“Hiking too slow is not good,” said the central bank’s governor Sethaput Suthiwartnarueput while speaking at a seminar.
“Our interest rate is now the lowest in the region while our inflation rate is one of the highest in the region,” he added.
Sethaput pointed out that there is a need to hike the interest rate because core inflation has “significantly” increased from 0.2 per cent in 2021, to more than two per cent currently.
The BoT’s Monetary Policy Committee voted 4-3 last Wednesday to hold the country’s benchmark lending rate at a record low of 0.5 per cent. The MPC’s next meeting is in August.
Headline inflation increased from 4.65 per cent in April to 7.1 per cent in May while core inflation reached 2.28 per cent.
Sethaput explained that Thailand’s monetary policy has been very accommodating for a long time because of the impacts of the Covid-19 pandemic.

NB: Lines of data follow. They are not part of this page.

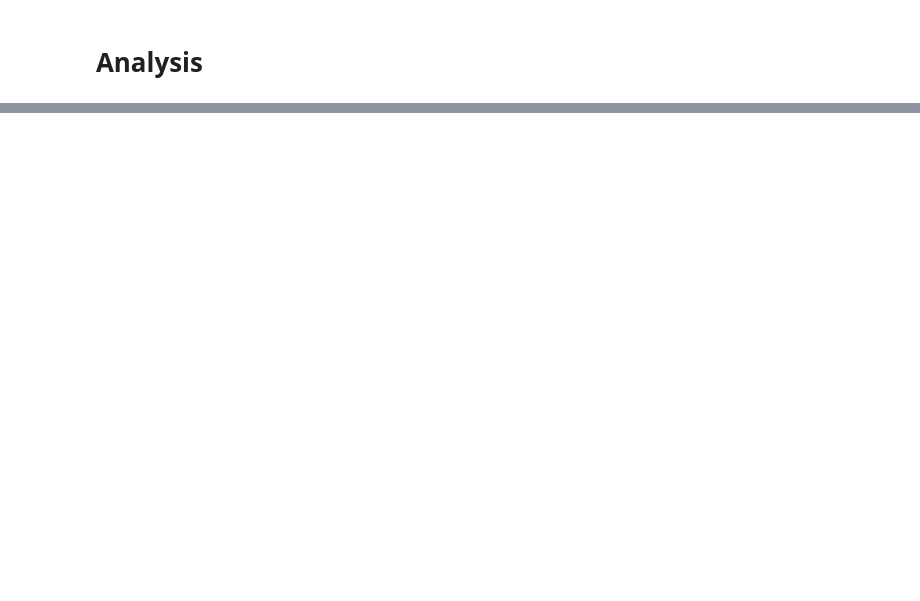
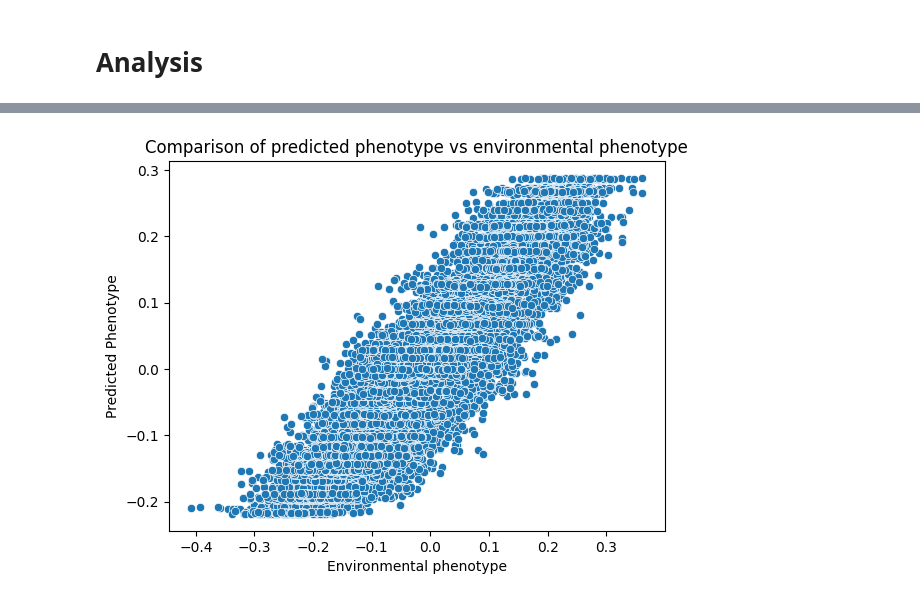
Before and after one commit to mat2m10/abyss_simulation, a Jupyter notebook: 09 Analysis only environment.ipynb, the cells around one changed output, grey strips where cells are left out. Saved outputs shown, nothing was run; the diff lists cells and outputs as text; code cells hidden in the pictures; blank space fills up the shorter version.

```diff
--- a/09 Analysis only environment.ipynb
+++ b/09 Analysis only environment.ipynb
@@ -243,2 +238,0 @@ plt.show()
-# %%
-y = np.array(simulate_quant_trait(mu, np.array(complete), beta, np.array(risk[name_risk])))
@@ -267,0 +239,8 @@ print(continuous_phenotype_series.head())
+# %%
+sns.scatterplot(x=list(y), y=list(np.array(deep_abyss_pred).flatten().tolist()))
+plt.xlabel('Environmental phenotype')
+plt.ylabel('Predicted Phenotype')
+plt.title('Comparison of predicted phenotype vs environmental phenotype')
+plt.show()
+# %% [output]
+[figure, added]
```
Also changed, not shown: parts of 17 cells of this notebook, 1 other file.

He said the economy is recovering and the need for a very accommodative monetary policy is dissipating.
He worries that there will be more need to aggressively increase the interest rate which is something that should be avoided, he believes.
“We do not want to see that,” he said. “The hike must not be too slow to avoid being aggressive later.”
Sethaput also said there is no need to follow what other central banks are doing since the consideration of when and how to hike the policy interest rate should be based on the domestic situation such as the economic recovery and inflation.
“Just because the Fed (US Federal Reserve) is increasing, does not mean that we have to, our issues are our issues,” he said.
For fiscal measures, Finance Minister Arkhom Termpittayapaisith told reporters at the ministry on Monday the need for blanketed measures, such as the Half-Half co-payment scheme, is lessened because the impacts of the Covid pandemic are much lower and the economy is already recovering.
There is also less budget to go around at the moment.
“The government is facing limitations in terms of the budget that can be used for stimulus measures as the loan that was being used to lower the economic impacts is now not down to around 40 billion baht,” he said.
The government made 1.5 trillion baht loans to counter the impacts of the pandemic between 2020 and 2021. Last Friday, the Royal Gazette announced that the government is taking out another 13 billion baht loan from Japan for the same purpose.
Arkhom said it is time for fiscal policy to normalize and new measures will be targeted, especially for groups that are most affected by rising energy prices.
“The impacts from the Covid pandemic is much less now and the economy is now operating normally so we should lift these measures and this is also being done in other countries,” he said.
As for fiscal measures to tackle inflation, Arkhom said there are countries that did not come out with any measures to help their people from inflation and they are allowing the market mechanisms to do their work.
“One day when demand increases, the supply will increase and product prices will go down by themselves,” he said.